Atlas Genius revives rock and roll at HOB

1377051_10201435620030722_1754611736_n

Concerts like Atlas Genius’s remind us that rock and roll is not dead.

Going to the concert, I expected a show with a mainstream feel. I had heard their hit single “Trojans” a few times before and thought that the song belonged less in the indie rock genre and more in a pop-sounding category.

This show certainly proved me wrong.

The four-member Australian band’s main attractions were the Jeffrey brothers, the two musicians that worked to establish Atlas Genius in the music industry from the beginning, along with keyboardist Darren Sell.

IMG_9571It was jaw dropping to see how far these aspiring musicians came from their humble beginning, all due to their efforts and sticking with their passions.
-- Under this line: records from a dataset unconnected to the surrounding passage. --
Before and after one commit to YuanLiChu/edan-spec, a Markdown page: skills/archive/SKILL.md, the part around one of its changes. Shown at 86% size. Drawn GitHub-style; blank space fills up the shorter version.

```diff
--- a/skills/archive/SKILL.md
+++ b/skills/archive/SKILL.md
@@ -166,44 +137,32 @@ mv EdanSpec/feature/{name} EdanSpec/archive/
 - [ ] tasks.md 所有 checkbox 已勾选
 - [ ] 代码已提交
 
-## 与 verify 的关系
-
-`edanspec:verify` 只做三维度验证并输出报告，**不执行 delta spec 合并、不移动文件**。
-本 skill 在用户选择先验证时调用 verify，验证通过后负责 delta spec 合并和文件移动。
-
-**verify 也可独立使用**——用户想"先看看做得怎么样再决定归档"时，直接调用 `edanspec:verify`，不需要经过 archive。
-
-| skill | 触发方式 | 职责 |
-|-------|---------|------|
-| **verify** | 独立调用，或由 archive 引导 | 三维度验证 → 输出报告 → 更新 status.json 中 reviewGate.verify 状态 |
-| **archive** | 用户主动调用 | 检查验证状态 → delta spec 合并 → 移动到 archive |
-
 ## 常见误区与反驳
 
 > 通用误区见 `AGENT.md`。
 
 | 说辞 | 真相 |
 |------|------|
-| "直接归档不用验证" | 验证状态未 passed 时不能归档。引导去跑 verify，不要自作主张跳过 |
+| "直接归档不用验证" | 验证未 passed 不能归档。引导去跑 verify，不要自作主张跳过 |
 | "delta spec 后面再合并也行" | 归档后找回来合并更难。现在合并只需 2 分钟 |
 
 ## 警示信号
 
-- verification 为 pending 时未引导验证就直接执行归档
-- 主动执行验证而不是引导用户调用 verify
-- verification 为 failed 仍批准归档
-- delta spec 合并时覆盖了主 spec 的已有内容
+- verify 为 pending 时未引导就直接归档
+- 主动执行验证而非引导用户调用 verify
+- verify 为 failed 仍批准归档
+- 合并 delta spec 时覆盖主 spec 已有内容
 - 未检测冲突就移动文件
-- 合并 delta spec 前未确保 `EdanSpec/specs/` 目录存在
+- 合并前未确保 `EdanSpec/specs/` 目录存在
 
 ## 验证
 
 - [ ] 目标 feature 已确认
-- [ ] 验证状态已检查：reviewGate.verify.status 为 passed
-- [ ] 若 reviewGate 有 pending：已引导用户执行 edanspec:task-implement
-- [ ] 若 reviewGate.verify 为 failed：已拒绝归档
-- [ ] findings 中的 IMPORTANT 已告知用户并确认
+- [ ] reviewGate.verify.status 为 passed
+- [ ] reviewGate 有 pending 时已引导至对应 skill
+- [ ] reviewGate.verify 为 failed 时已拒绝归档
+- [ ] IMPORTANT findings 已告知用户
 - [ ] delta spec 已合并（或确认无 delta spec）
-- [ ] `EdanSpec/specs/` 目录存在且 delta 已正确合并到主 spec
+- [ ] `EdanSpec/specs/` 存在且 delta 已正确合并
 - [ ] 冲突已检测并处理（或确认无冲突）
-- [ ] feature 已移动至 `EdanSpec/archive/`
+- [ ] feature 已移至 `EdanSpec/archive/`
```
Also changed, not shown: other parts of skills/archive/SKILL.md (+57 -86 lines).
From the music itself to the stage performance, Atlas Genius was a mix of all the right things.

At times, they reminded me of Vampire Weekend, with mellow guitar and simple lyrics. During the choruses, the songs would shift into a harder rock sound, resembling Kings of Leon with hints of their Australian accents peaking through the vocals.

There was authenticity and genuine sincerity from the band to its fans. The whole venue was into the music, giving its full and undivided attention to lead singer and guitarist Keith Jeffrey, as he ran back and forth on the stage.

At one point, he even pointed up to his fans in the higher deck at the House of Blues (329 N. Dearborn St.), making sure to include every audience member in the experience.

His vocals were strong, paralleled by the aggressive guitar and loud drum beats with heavy crash symbols.

Drummer Michael Jeffrey was going wild by the end of every song. No matter how mellow the openings were, the whole band ended up immersed into a true rock and roll break out before it came to a close.

During the middle of the show, Atlas Genius played its more electronica stuff, such as “All These Girls.” This was one of their songs that definitely had more of a Top 40 sound to it, but the band managed to bring back their authenticity in the chorus with heavier drums and guitar.

Even in its lyrics, Atlas Genius had a way of connecting with the crowd very naturally.

Before performing their song “Don’t Make a Scene,” Keith Jeffrey explained that this was a track written about a past music festival experience in their home of Australia. He compared this festival to Lollapalooza. The connection that he made between the two made it easy to relate to the sound and lyrics. He made it so that he didn’t seem like a famous musician, but rather just another music fan that ended up successful in the industry.

All in all, Atlas Genius is one of those bands that you have to see live to understand how talented the musicians are. Though its recorded stuff is O.K., its live concert shows the band’s true colors as talented, young musicians that made it against all odds of the entertainment world.

(Visited 38 times, 1 visits today)

Ashley Iannantone is a senior biochemistry major with minors in neuroscience, Spanish, and biostatistics. A self-proclaimed foodie with a passion for journalism, this is her fourth year working for The PHOENIX and third year in the A&E section. When she's not hunkering down with a bowl of pasta, you can find her volunteering at St. Joseph Hospital or running along the lake shore path (so that she can eat more pasta).

Leave a Reply

Your email address will not be published. Required fields are marked *

Next Story